Outside the Arkansas House chamber in the state Capitol building.
Credit Jacob Kauffman / KUAR

Bills were filed Monday (Dec. 5) by an Arkansas legislator-elect that would outlaw “dismemberment abortions” and would dedicate funds from the 2000 tobacco settlement to assist the developmentally disabled population.

Both bills were filed by Rep.-elect Andy Mayberry, R-East End.

House Bill 1032, the Arkansas Unborn Child Protection from Dismemberment Abortion Act, would outlaw abortions where the unborn child is dismembered and extracted from the uterus one piece at a time using clamps, forceps or other instruments. It does not apply to abortions using “suction to dismember the body parts of the unborn child into a collection container.” No other abortions would be prohibited.

The bill applies to physicians. Violations would be a Class D felony. Pregnant women, nurses, pharmacists, and other office personnel would be excluded from liability. Persons accused of violating the law could seek a hearing before the Arkansas State Medical Board.
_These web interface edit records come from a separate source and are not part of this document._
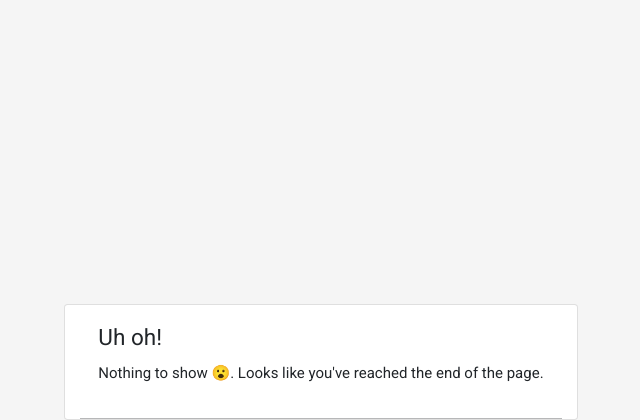
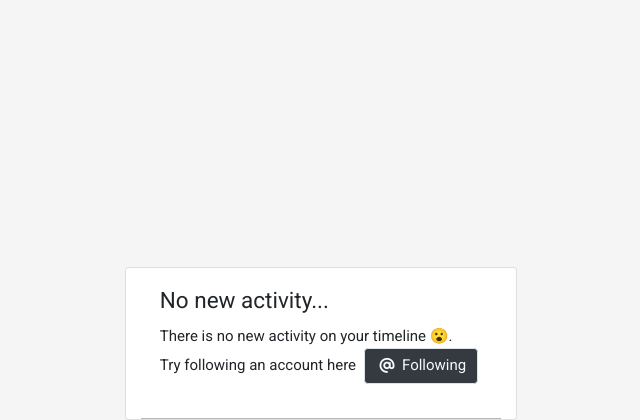
Before and after one commit to hugoacfs/tailor-feed, a PHP site: page /index.php in a window 1280 px wide. Shown: the part 380-800 px from the top of the page, without its empty margins (319-959 px from the left). Run offline with PHP 8.4, Linux system fonts and the light colour scheme; data comes from the database, SQL or seed files in the repository; data that the repository does not hold is empty; some libraries are stand-ins or nearby versions.

Commit message:
improving no new activity message

```diff
--- a/classes/User.php
+++ b/classes/User.php
@@ -259,12 +259,16 @@ class User
          * will be displayed
          */
         if (!$builder) {
-            $message = "Nothing to show 😮. Looks like you've reached the end of the page.";
+            $button =  '<button type="button" class="pages-btn btn btn-dark btn-outline-light mr-1 ml-1 border" data-toggle="modal" data-content="pages" data-target="#pagesModal">
+                            <span class="fas fa-at menu-fa" aria-hidden="true"></span>
+                            <span class="preferences-btn-text">Following</span>
+                        </button>';
+            $message = "There is no new activity on your timeline 😮. <br> Try following an account here " . $button;
             return '
             <div id="end-news" class="card-body ">
                     <h4 class="card-title">
                         <a class=" card-link">
-                            Uh oh!
+                            No new activity...
                         </a>
                     </h4>
                     <p class="card-text">' . $message . '</p>
--- a/inc/html/nav.php
+++ b/inc/html/nav.php
@@ -17,14 +17,14 @@ function displayHomeLink($pageId)
 }
 function displayPagesBtn()
 {
-    echo '<button id="pages-btn" type="button" class="btn btn-outline-light mr-1 ml-1" data-toggle="modal" data-target="#pagesModal">
+    echo '<button id="pages-btn" type="button" class="pages-btn btn btn-outline-light mr-1 ml-1" data-toggle="modal" data-target="#pagesModal">
             <span class="fas fa-at menu-fa"></span>
             <span class="preferences-btn-text">Following</span>
           </button>';
 }
 function displayTopicsBtn()
 {
-    echo '<button id="topics-btn" type="button" class="btn btn-outline-light mr-1 ml-1" data-toggle="modal" data-target="#topicsModal">
+    echo '<button id="topics-btn" type="button" class="topics-btn btn btn-outline-light mr-1 ml-1" data-toggle="modal" data-target="#topicsModal">
             <span class="menu-fa fas fa-hashtag"></span>
             <span class="preferences-btn-text">Topics</span>
           </button>';
--- a/js/modal.js
+++ b/js/modal.js
@@ -11,7 +11,7 @@ define(['jquery', 'lodash', 'toggle'], function ($, _) {
             leading: true
         });
         // AJAX - it populates the modal upon opening (btn click)
-        $("body").on("click", "#" + modalType + "-btn", _.debounce(function () {
+        $("body").on("click", "." + modalType + "-btn", _.debounce(function () {
             ajaxPages = $.ajax({
                 url: "inc/php/load-" + modalType + ".php",
                 type: 'POST',
```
A court could decide to protect the anonymity of the woman from public disclosure.

The bill has 34 co-sponsors in the House and two in the Senate.

It would allow dismemberment abortions when the mother faces a “serious health risk” – death or “the serious risk of substantial and irreversible physical impairment of a major bodily function of the pregnant woman.” Serious health risks would not involve psychological or emotional conditions or the possibility that the pregnant woman would engage in activities that would cause serious harm to herself, the bill says.
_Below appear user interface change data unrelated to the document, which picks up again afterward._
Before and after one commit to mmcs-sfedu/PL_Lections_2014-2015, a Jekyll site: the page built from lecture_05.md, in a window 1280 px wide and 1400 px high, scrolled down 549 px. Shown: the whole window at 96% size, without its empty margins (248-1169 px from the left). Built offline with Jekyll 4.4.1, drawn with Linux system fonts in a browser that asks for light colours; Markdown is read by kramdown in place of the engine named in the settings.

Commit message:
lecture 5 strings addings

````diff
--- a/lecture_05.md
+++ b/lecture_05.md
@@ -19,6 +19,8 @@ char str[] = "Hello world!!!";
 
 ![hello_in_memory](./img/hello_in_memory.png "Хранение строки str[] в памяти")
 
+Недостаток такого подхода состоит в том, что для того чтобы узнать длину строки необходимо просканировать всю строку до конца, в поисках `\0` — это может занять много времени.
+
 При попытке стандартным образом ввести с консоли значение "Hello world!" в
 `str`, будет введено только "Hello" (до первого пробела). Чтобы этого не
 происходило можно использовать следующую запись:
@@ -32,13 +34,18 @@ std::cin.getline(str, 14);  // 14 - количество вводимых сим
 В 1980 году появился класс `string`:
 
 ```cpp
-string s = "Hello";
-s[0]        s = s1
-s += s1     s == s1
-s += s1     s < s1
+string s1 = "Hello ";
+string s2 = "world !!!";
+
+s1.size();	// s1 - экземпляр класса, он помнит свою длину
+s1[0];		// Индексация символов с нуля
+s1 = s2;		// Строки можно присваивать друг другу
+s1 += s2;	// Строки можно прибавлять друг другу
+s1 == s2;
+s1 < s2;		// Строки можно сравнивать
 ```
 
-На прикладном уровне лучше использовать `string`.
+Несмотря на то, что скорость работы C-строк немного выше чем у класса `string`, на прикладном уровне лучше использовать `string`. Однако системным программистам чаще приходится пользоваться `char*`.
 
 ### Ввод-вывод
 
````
Mayberry said the purpose of the legislation is to prevent a “barbaric, gruesome procedure” where “a living, unborn child is literally ripped apart, piece by piece.” He said the legislation is targeted at a specific procedure, so it allows the method that accomplishes the same results using suction. He said dismemberment abortions using instruments are the most prevalent procedure used in the second trimester. If the law is challenged, he said it is very similar to a federal partial-birth abortion ban that was upheld by the U.S. Supreme Court.

Mayberry said the bill is based on model legislation from National Right to Life and has been passed in other states. It has been challenged in some of those states, but there have been no court rulings, he said.

Civil damages could be sought by the woman, the father of the unborn child if the two are married, or the parents or legal guardians of a minor who receives such an abortion, or the parents of a woman who dies as a result of the abortion.

House Bill 1033, also by Mayberry, would amend the Tobacco Settlement Proceeds Act, an initiated act passed by voters in 2000 that serves Medicaid recipients, to fund services for developmentally disabled children and adults. $8.5 million of the money is not being spent because the group is being served by expanded Medicaid services including the private option, the program that uses Medicaid dollars to purchase private insurance for lower-income Arkansans.

About 2,640 individuals are on a waiting list, some since 2007, to receive home- and community-based services. Gov. Asa Hutchinson proposed the idea in September.

Mayberry said accessing the funds would trigger close to $20 million in federal funds, thereby creating about $29 million to serve that population. The bill has 28 sponsors in the House and four in the Senate.